[Start of Attachment]

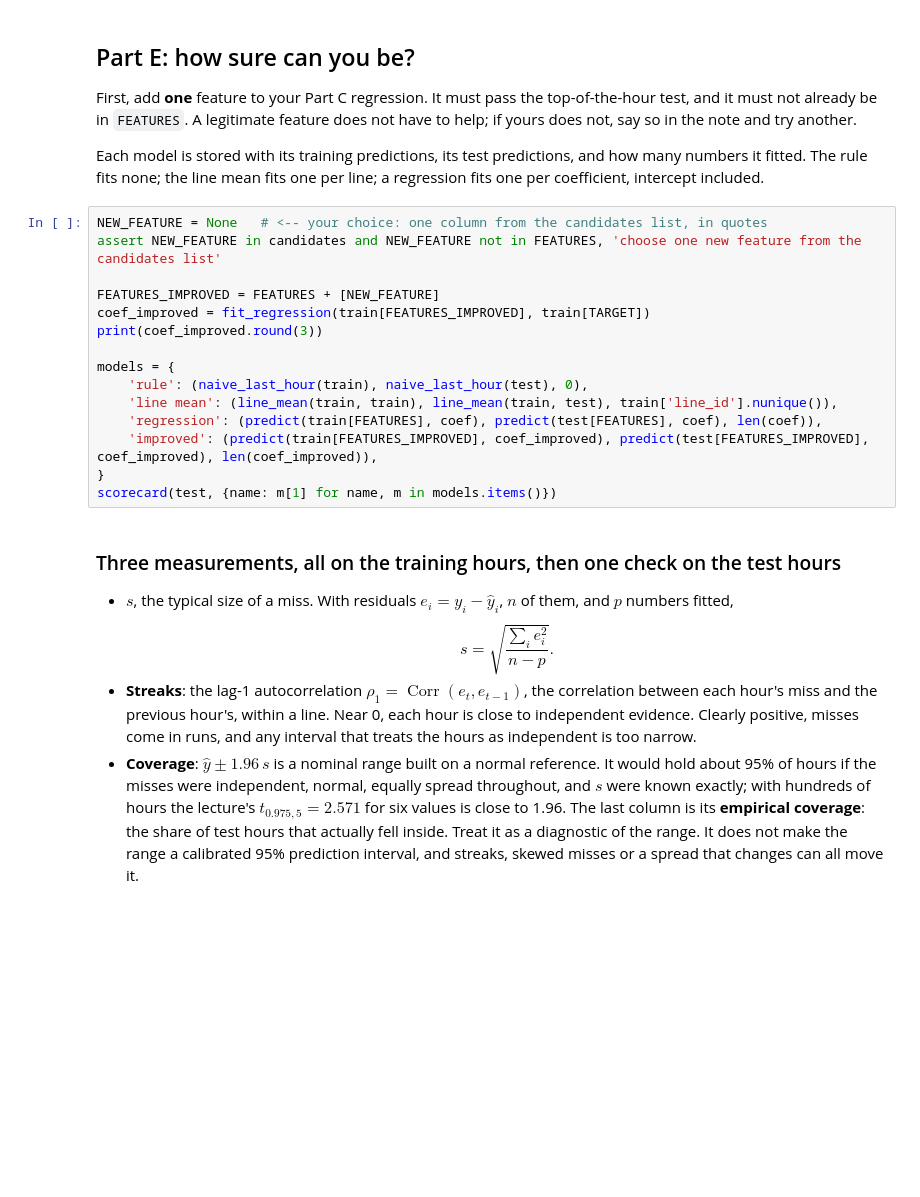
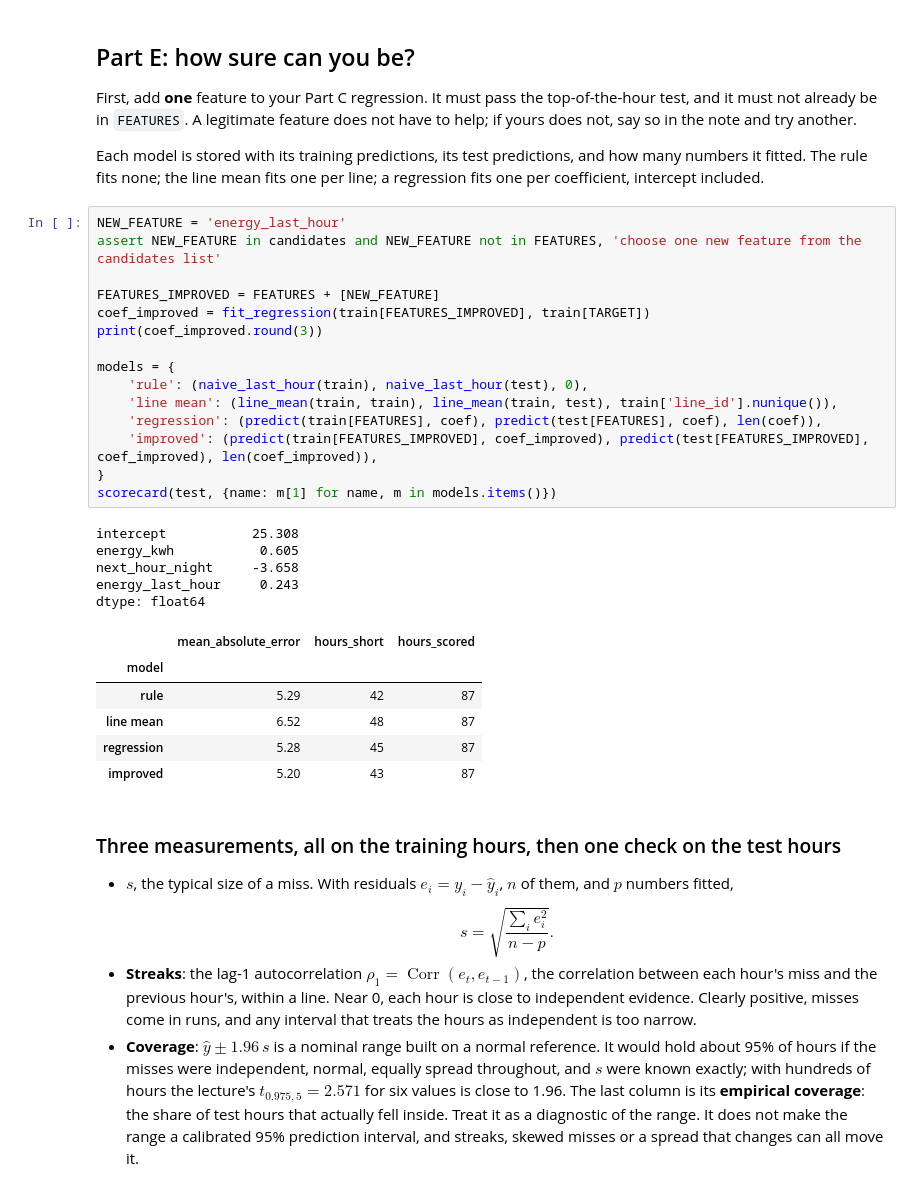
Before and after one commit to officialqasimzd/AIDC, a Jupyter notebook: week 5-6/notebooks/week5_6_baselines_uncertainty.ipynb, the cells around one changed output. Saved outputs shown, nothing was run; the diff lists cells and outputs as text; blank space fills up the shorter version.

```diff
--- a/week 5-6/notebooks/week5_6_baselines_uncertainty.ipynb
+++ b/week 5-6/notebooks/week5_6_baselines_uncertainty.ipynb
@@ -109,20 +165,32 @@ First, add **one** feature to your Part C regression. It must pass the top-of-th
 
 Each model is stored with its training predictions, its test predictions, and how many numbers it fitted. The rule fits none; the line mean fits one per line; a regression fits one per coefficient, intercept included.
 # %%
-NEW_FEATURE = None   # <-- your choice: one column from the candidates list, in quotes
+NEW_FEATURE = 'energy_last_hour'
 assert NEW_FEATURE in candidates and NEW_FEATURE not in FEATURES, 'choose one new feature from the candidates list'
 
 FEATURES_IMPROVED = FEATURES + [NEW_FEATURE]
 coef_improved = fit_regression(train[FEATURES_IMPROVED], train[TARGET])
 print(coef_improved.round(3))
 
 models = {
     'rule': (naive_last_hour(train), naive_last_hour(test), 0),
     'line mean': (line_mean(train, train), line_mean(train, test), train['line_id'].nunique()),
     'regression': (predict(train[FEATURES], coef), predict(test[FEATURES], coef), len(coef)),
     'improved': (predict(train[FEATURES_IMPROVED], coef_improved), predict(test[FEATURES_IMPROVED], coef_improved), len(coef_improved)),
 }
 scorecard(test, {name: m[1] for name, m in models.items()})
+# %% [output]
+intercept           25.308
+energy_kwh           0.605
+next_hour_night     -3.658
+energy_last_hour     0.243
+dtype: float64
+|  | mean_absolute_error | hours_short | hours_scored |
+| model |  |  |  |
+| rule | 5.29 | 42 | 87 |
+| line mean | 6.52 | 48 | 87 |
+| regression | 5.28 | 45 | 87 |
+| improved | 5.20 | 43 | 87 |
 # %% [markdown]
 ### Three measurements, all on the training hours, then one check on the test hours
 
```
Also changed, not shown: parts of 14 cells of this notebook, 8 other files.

[End of Attachment]

Action item: Take from the material every line that holds "test".

Written solution:
 Each model is stored with its training predictions, its test predictions, and how many numbers it fitted. The rule fits none; the line mean fits one per line; a regression fits one per coefficient, intercept included.
     'rule': (naive_last_hour(train), naive_last_hour(test), 0),
     'line mean': (line_mean(train, train), line_mean(train, test), train['line_id'].nunique()),
     'regression': (predict(train[FEATURES], coef), predict(test[FEATURES], coef), len(coef)),
     'improved': (predict(train[FEATURES_IMPROVED], coef_improved), predict(test[FEATURES_IMPROVED], coef_improved), len(coef_improved)),
 scorecard(test, {name: m[1] for name, m in models.items()})
 ### Three measurements, all on the training hours, then one check on the test hours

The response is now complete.